It focuses on the churches and wayside shrines of the villages of Loutro and Anopoli in Sfakia in south-west Crete.
The earliest references to Christians in Crete is found in Acts 2:1-41 which recounts how Cretan Jews were among those in Jerusalem who were converted to Christianity at Pentecost.
Acts 27:11-22 relates how after he had completed three missionary journeys, Paul stopped briefly in Crete while being taken as a prisoner to Rome. It was from Crete that his shipwreck voyage occurred.
Evidence of a Christian community on the island itself is found in Paul’s letter to Titus, Titus having been left on the island around 57AD to organise the church and appoint elders.
The letter warns of false teachings which could undermine the fledgling church and gives instructions about who to appoint as elders.
Exhibition curators Anthony Kelly, Seán McCrum, Paddy Sammon and David Stalling have said they aim to reflect on the way these sites form a network of “active memorialising”, enhancing the local inhabitants’ sense of place and identity.
They also believe Ireland should be looked at in a similar spirit.
According to organisers, “The churches and shrines of Loutro and Anopolis, on the island of Crete, define their landscape, creating a very specific and complex network of buildings which, in turn, is a significant part of how local people define who they are and their relationship to where they are.”
“These buildings incorporate remembrance as active memorialising, as part of enriching present day existence. From the confines of a closely defined geographical area in Crete, the resonances are universal, particularly in an Irish context where for centuries sacred sites have been place-markers and place-makers.”
The exhibition seeks to explore, through photography, objects and sound, an aspect of a broad, shared, architectural inheritance.
The creative team behind the installation believe ‘Memorialising the Sacred’ reconfigures one form of reality, sacred places in Crete, in another equal reality, that of a gallery installation in Dublin.
The installation uses the Irish Architectural Archive’s Architecture Gallery space and ambiance as central to memorialising the sacred.
The sound which the installation incorporates draws on recordings made in and around the shrines and churches in Crete, sounds which are a part of the essential experience of these places.

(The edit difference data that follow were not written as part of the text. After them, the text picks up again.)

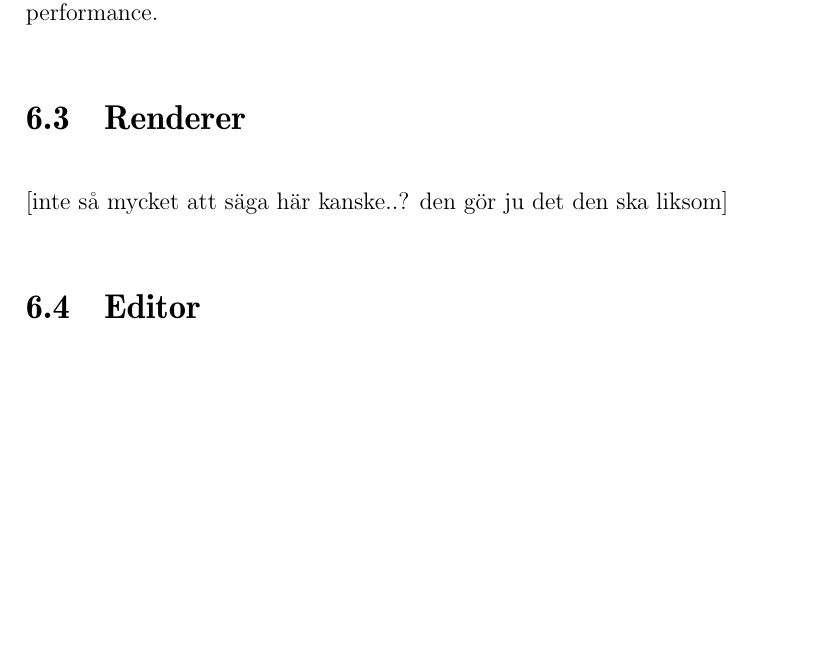
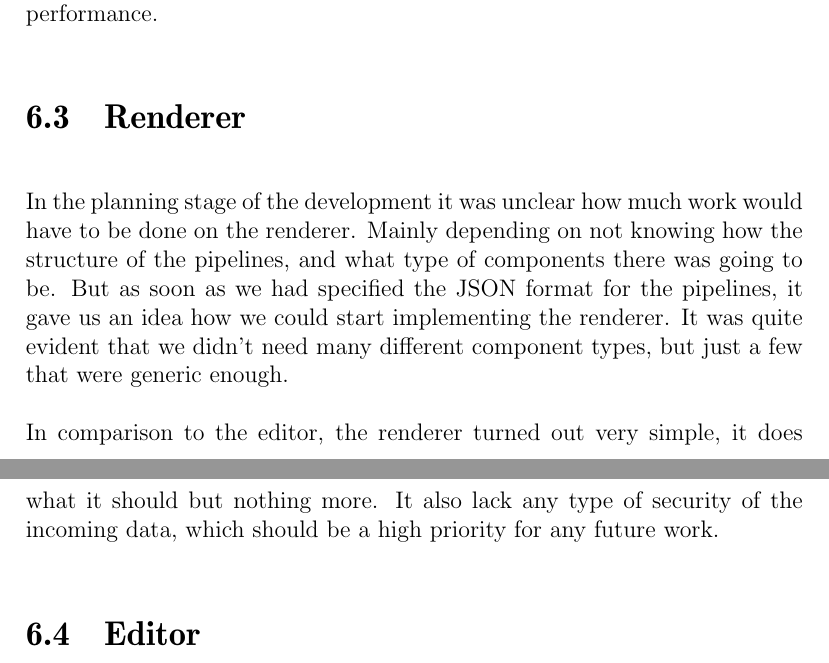
Before and after one commit to pxf/derp, a LaTeX thesis (DERP/report/report.tex, which reads DERP/report/tex/chapters/chapter5_discussion.tex): part of page 25 of 32 before the commit and two parts of pages 25 and 26 of 32 after it, the two joined at a grey line, cut so that both start at the same text, the shorter picture padded with empty space. Compiled offline with pdfLaTeX.

Commit message:
discussion/renderer

```diff
--- a/DERP/report/tex/chapters/chapter5_discussion.tex
+++ b/DERP/report/tex/chapters/chapter5_discussion.tex
@@ -9,8 +9,10 @@ We were able to get the engine up and running quite quickly, many thanks to the
 We initially decided to use ENet as a networking library for it's ease of use, speed and reability features. However, ENet uses UDP for communication, and it had some quirks to it when wanting to deliver packets both reliable and in-order. For this project in particular, using regular TCP sockets would have been a better choise and would have resulted in better networking \mbox{performance}.
 
 \section{Renderer}
+In the planning stage of the development it was unclear how much work would have to be done on the renderer. Mainly depending on not knowing how the structure of the pipelines, and what type of components there was going to be. But as soon as we had specified the JSON format for the pipelines, it gave us an idea how we could start implementing the renderer. It was quite evident that we didn't need many different component types, but just a few that were generic enough.
 
-[inte så mycket att säga här kanske..? den gör ju det den ska liksom]
+In comparison to the editor, the renderer turned out very simple, it does what it should but nothing more. It also lack any type of security of the incoming data, which should be a high priority for any future work.
+%[inte så mycket att säga här kanske..? den gör ju det den ska liksom]
 
 \section{Editor}
 We are surprised how well the editor turned out, and how closely it came to our original proposed idea. Even though at the beginning it felt like a monumental task, in hindsight it feels that we made the right decision to implement our own GUI system, since it gave us the freedom and flexibility we needed. It made it possible for us to optimize the UI rendering for our own needs, while still being able to rework and redo fundamental architecture inside the script host application, without worrying about underlying script functionality as long as we expose the same features to the scripts with each iteration.
```
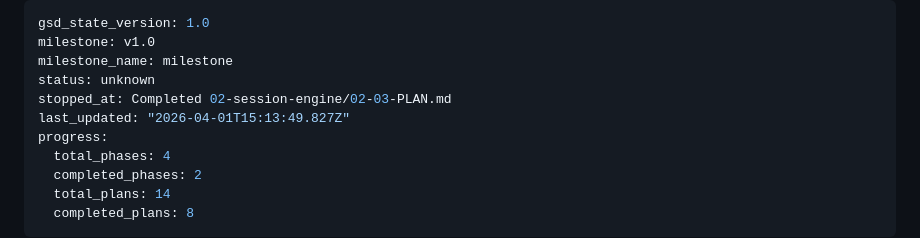
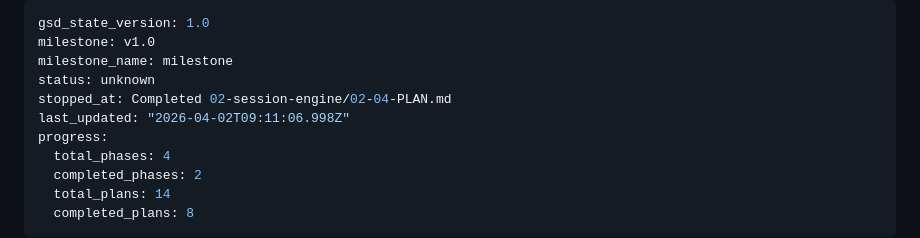
Before and after one commit to Eco-Basics/VPS-Interface, a Markdown page: .planning/STATE.md, the part around the change. GitHub-like rendering.

Commit message:
docs(phase-02): complete phase execution

```diff
--- a/.planning/STATE.md
+++ b/.planning/STATE.md
@@ -3,8 +3,8 @@ gsd_state_version: 1.0
 milestone: v1.0
 milestone_name: milestone
 status: unknown
-stopped_at: Completed 02-session-engine/02-03-PLAN.md
-last_updated: "2026-04-01T15:13:49.827Z"
+stopped_at: Completed 02-session-engine/02-04-PLAN.md
+last_updated: "2026-04-02T09:11:06.998Z"
 progress:
   total_phases: 4
   completed_phases: 2
```
Also changed, not shown: 1 other file.
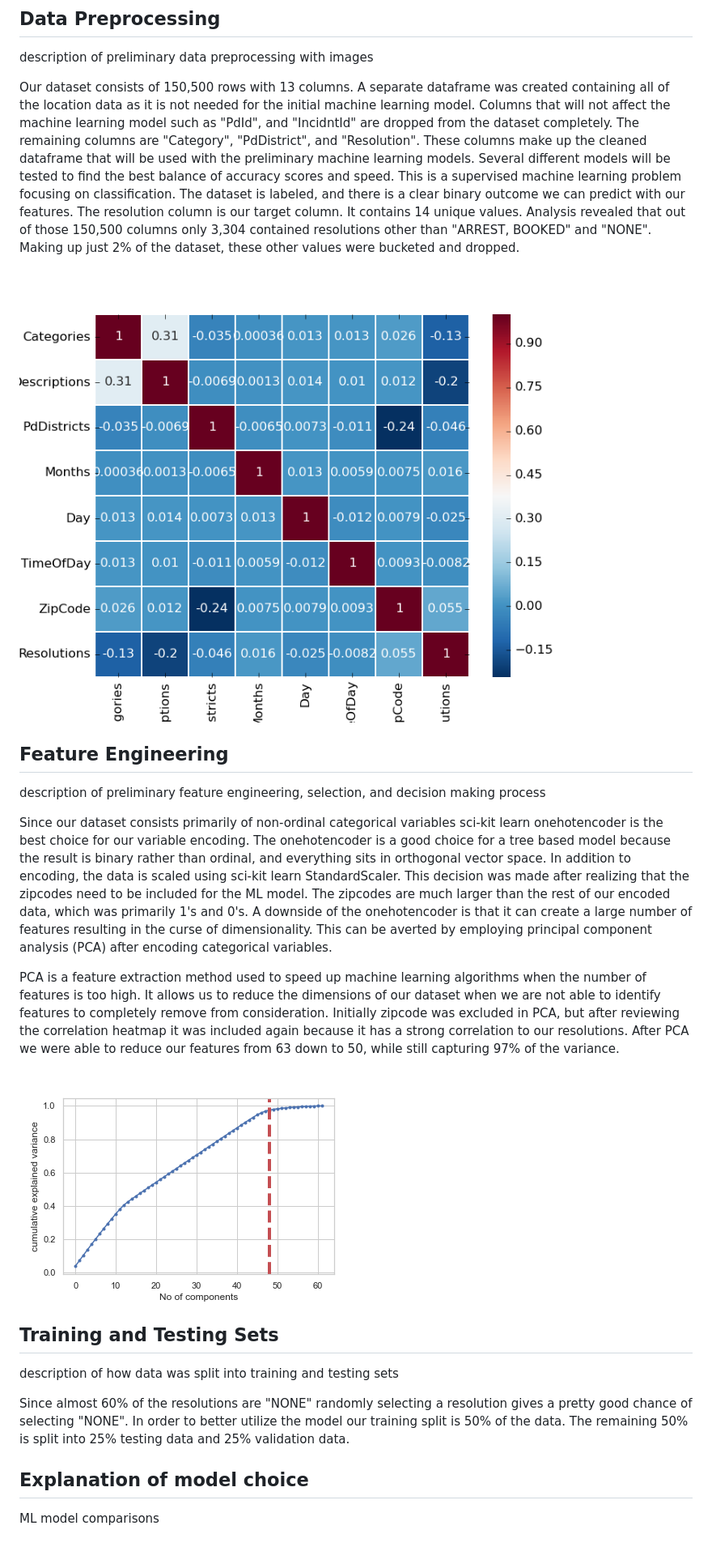
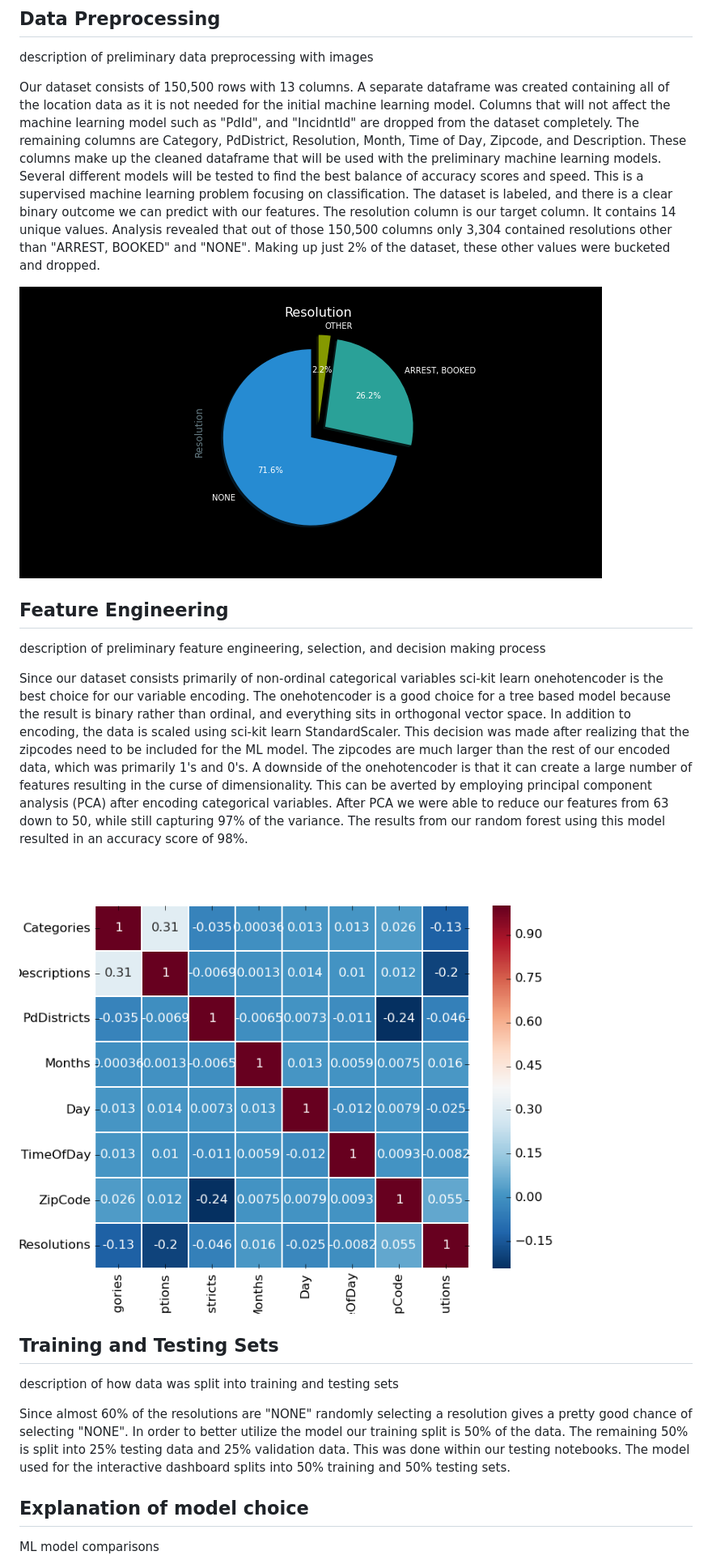
Before and after one commit to noops/group-project-4, a Markdown page: machineLearning.md, the part around the change printed below. Shown: that part at 81% size. GitHub-like rendering; pictures changed too: images/PCA_graph.png.

```diff
--- a/machineLearning.md
+++ b/machineLearning.md
@@ -2,9 +2,9 @@
 
 description of preliminary data preprocessing with images
 
-Our dataset consists of 150,500 rows with 13 columns. A separate dataframe was created containing all of the location data as it is not needed for the initial machine learning model. Columns that will not affect the machine learning model such as "PdId", and "IncidntId" are dropped from the dataset completely. The remaining columns are "Category", "PdDistrict", and "Resolution". These columns make up the cleaned dataframe that will be used with the preliminary machine learning models. Several different models will be tested to find the best balance of accuracy scores and speed. This is a supervised machine learning problem focusing on classification. The dataset is labeled, and there is a clear binary outcome we can predict with our features. The resolution column is our target column. It contains 14 unique values. Analysis revealed that out of those 150,500 columns only 3,304 contained resolutions other than "ARREST, BOOKED" and "NONE". Making up just 2% of the dataset, these other values were bucketed and dropped.
+Our dataset consists of 150,500 rows with 13 columns. A separate dataframe was created containing all of the location data as it is not needed for the initial machine learning model. Columns that will not affect the machine learning model such as "PdId", and "IncidntId" are dropped from the dataset completely. The remaining columns are Category, PdDistrict, Resolution, Month, Time of Day, Zipcode, and Description. These columns make up the cleaned dataframe that will be used with the preliminary machine learning models. Several different models will be tested to find the best balance of accuracy scores and speed. This is a supervised machine learning problem focusing on classification. The dataset is labeled, and there is a clear binary outcome we can predict with our features. The resolution column is our target column. It contains 14 unique values. Analysis revealed that out of those 150,500 columns only 3,304 contained resolutions other than "ARREST, BOOKED" and "NONE". Making up just 2% of the dataset, these other values were bucketed and dropped.
 
-![](./images/correlation_heatmap.png)
+![](./images/resolutions.png)
 
 
 
@@ -12,17 +12,16 @@ Our dataset consists of 150,500 rows with 13 columns. A separate dataframe was c
 
 description of preliminary feature engineering, selection, and decision making process
 
-Since our dataset consists primarily of non-ordinal categorical variables sci-kit learn onehotencoder is the best choice for our variable encoding. The onehotencoder is a good choice for a tree based model because the result is binary rather than ordinal, and everything sits in orthogonal vector space. In addition to encoding, the data is scaled using sci-kit learn StandardScaler. This decision was made after realizing that the zipcodes need to be included for the ML model. The zipcodes are much larger than the rest of our encoded data, which was primarily 1's and 0's. A downside of the onehotencoder is that it can create a large number of features resulting in the curse of dimensionality. This can be averted by employing principal component analysis (PCA) after encoding categorical variables.
+Since our dataset consists primarily of non-ordinal categorical variables sci-kit learn onehotencoder is the best choice for our variable encoding. The onehotencoder is a good choice for a tree based model because the result is binary rather than ordinal, and everything sits in orthogonal vector space. In addition to encoding, the data is scaled using sci-kit learn StandardScaler. This decision was made after realizing that the zipcodes need to be included for the ML model. The zipcodes are much larger than the rest of our encoded data, which was primarily 1's and 0's. A downside of the onehotencoder is that it can create a large number of features resulting in the curse of dimensionality. This can be averted by employing principal component analysis (PCA) after encoding categorical variables. After PCA we were able to reduce our features from 63 down to 50, while still capturing 97% of the variance. The results from our random forest using this model resulted in an accuracy score of 98%.
 
- PCA is a feature extraction method used to speed up machine learning algorithms when the number of features is too high. It allows us to reduce the dimensions of our dataset when we are not able to identify features to completely remove from consideration. Initially zipcode was excluded in PCA, but after reviewing the correlation heatmap it was included again because it has a strong correlation to our resolutions. After PCA we were able to reduce our features from 63 down to 50, while still capturing 97% of the variance.
 
-![](./images/PCA_graph.png)
+![](./images/correlation_heatmap.png)
 
 ## Training and Testing Sets
 
 description of how data was split into training and testing sets
 
-Since almost 60% of the resolutions are "NONE" randomly selecting a resolution gives a pretty good chance of selecting "NONE". In order to better utilize the model our training split is 50% of the data. The remaining 50% is split into 25% testing data and 25% validation data.
+Since almost 60% of the resolutions are "NONE" randomly selecting a resolution gives a pretty good chance of selecting "NONE". In order to better utilize the model our training split is 50% of the data. The remaining 50% is split into 25% testing data and 25% validation data. This was done within our testing notebooks. The model used for the interactive dashboard splits into 50% training and 50% testing sets.
 
 ## Explanation of model choice
 
```
Also changed, not shown: other parts of machineLearning.md (+30 -1 lines), images/GINI_graph.png, 2 other files.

Memorialising the Sacred will run in the Architecture Gallery of the Irish Architectural Archive, 45 Merrion Square, Dublin until Thursday 29 March 2018. Admission free.